**What the task requires**
Repeat the records. Keep every word and mark exactly as it is.

**Data listing**
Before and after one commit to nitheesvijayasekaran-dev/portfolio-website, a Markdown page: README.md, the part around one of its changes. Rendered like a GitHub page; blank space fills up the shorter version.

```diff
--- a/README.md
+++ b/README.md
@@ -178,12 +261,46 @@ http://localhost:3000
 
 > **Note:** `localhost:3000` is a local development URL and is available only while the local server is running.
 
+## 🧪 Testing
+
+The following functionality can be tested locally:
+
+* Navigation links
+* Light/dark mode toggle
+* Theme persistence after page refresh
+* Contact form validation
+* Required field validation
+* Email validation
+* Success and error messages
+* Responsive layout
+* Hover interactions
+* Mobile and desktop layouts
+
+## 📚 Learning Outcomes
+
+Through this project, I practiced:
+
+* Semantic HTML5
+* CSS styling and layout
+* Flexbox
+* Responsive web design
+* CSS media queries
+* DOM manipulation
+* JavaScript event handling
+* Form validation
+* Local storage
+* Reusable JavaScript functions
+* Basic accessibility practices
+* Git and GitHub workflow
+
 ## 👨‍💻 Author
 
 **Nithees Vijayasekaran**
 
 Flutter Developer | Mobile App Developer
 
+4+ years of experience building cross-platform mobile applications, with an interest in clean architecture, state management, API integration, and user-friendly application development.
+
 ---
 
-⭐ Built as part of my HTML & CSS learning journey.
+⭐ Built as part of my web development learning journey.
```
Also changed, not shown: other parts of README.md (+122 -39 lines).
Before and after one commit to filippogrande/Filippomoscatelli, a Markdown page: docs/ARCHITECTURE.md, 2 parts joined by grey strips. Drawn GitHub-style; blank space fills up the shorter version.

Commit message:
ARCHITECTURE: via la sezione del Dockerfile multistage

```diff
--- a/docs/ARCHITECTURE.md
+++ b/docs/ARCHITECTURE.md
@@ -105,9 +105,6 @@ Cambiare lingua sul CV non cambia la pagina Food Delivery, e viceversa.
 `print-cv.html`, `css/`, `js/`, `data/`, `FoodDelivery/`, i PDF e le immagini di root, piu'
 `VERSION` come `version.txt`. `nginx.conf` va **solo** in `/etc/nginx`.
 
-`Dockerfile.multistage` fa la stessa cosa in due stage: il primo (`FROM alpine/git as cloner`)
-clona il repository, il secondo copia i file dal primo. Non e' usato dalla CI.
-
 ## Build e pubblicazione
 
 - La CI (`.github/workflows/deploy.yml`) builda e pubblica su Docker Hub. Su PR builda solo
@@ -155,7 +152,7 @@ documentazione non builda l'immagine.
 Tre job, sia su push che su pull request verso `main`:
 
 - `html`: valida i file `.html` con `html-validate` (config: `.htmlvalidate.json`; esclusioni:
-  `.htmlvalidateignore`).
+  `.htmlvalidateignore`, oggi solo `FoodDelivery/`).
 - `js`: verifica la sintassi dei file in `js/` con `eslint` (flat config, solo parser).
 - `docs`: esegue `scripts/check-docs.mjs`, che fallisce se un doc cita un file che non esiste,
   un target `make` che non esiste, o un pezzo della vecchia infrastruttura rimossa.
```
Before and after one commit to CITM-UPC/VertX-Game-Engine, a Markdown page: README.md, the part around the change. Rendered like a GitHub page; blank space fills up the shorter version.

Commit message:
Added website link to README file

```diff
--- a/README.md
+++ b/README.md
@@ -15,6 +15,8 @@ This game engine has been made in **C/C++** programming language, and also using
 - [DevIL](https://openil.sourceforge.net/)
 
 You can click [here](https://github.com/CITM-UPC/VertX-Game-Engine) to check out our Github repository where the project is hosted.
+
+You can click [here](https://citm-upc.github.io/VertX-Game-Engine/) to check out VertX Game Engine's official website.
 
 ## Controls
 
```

**Your solution**
Before and after one commit to nitheesvijayasekaran-dev/portfolio-website, a Markdown page: README.md, the part around one of its changes. Rendered like a GitHub page; blank space fills up the shorter version.

```diff
--- a/README.md
+++ b/README.md
@@ -178,12 +261,46 @@ http://localhost:3000
 
 > **Note:** `localhost:3000` is a local development URL and is available only while the local server is running.
 
+## 🧪 Testing
+
+The following functionality can be tested locally:
+
+* Navigation links
+* Light/dark mode toggle
+* Theme persistence after page refresh
+* Contact form validation
+* Required field validation
+* Email validation
+* Success and error messages
+* Responsive layout
+* Hover interactions
+* Mobile and desktop layouts
+
+## 📚 Learning Outcomes
+
+Through this project, I practiced:
+
+* Semantic HTML5
+* CSS styling and layout
+* Flexbox
+* Responsive web design
+* CSS media queries
+* DOM manipulation
+* JavaScript event handling
+* Form validation
+* Local storage
+* Reusable JavaScript functions
+* Basic accessibility practices
+* Git and GitHub workflow
+
 ## 👨‍💻 Author
 
 **Nithees Vijayasekaran**
 
 Flutter Developer | Mobile App Developer
 
+4+ years of experience building cross-platform mobile applications, with an interest in clean architecture, state management, API integration, and user-friendly application development.
+
 ---
 
-⭐ Built as part of my HTML & CSS learning journey.
+⭐ Built as part of my web development learning journey.
```
Also changed, not shown: other parts of README.md (+122 -39 lines).
Before and after one commit to filippogrande/Filippomoscatelli, a Markdown page: docs/ARCHITECTURE.md, 2 parts joined by grey strips. Drawn GitHub-style; blank space fills up the shorter version.

Commit message:
ARCHITECTURE: via la sezione del Dockerfile multistage

```diff
--- a/docs/ARCHITECTURE.md
+++ b/docs/ARCHITECTURE.md
@@ -105,9 +105,6 @@ Cambiare lingua sul CV non cambia la pagina Food Delivery, e viceversa.
 `print-cv.html`, `css/`, `js/`, `data/`, `FoodDelivery/`, i PDF e le immagini di root, piu'
 `VERSION` come `version.txt`. `nginx.conf` va **solo** in `/etc/nginx`.
 
-`Dockerfile.multistage` fa la stessa cosa in due stage: il primo (`FROM alpine/git as cloner`)
-clona il repository, il secondo copia i file dal primo. Non e' usato dalla CI.
-
 ## Build e pubblicazione
 
 - La CI (`.github/workflows/deploy.yml`) builda e pubblica su Docker Hub. Su PR builda solo
@@ -155,7 +152,7 @@ documentazione non builda l'immagine.
 Tre job, sia su push che su pull request verso `main`:
 
 - `html`: valida i file `.html` con `html-validate` (config: `.htmlvalidate.json`; esclusioni:
-  `.htmlvalidateignore`).
+  `.htmlvalidateignore`, oggi solo `FoodDelivery/`).
 - `js`: verifica la sintassi dei file in `js/` con `eslint` (flat config, solo parser).
 - `docs`: esegue `scripts/check-docs.mjs`, che fallisce se un doc cita un file che non esiste,
   un target `make` che non esiste, o un pezzo della vecchia infrastruttura rimossa.
```
Before and after one commit to CITM-UPC/VertX-Game-Engine, a Markdown page: README.md, the part around the change. Rendered like a GitHub page; blank space fills up the shorter version.

Commit message:
Added website link to README file

```diff
--- a/README.md
+++ b/README.md
@@ -15,6 +15,8 @@ This game engine has been made in **C/C++** programming language, and also using
 - [DevIL](https://openil.sourceforge.net/)
 
 You can click [here](https://github.com/CITM-UPC/VertX-Game-Engine) to check out our Github repository where the project is hosted.
+
+You can click [here](https://citm-upc.github.io/VertX-Game-Engine/) to check out VertX Game Engine's official website.
 
 ## Controls
 
```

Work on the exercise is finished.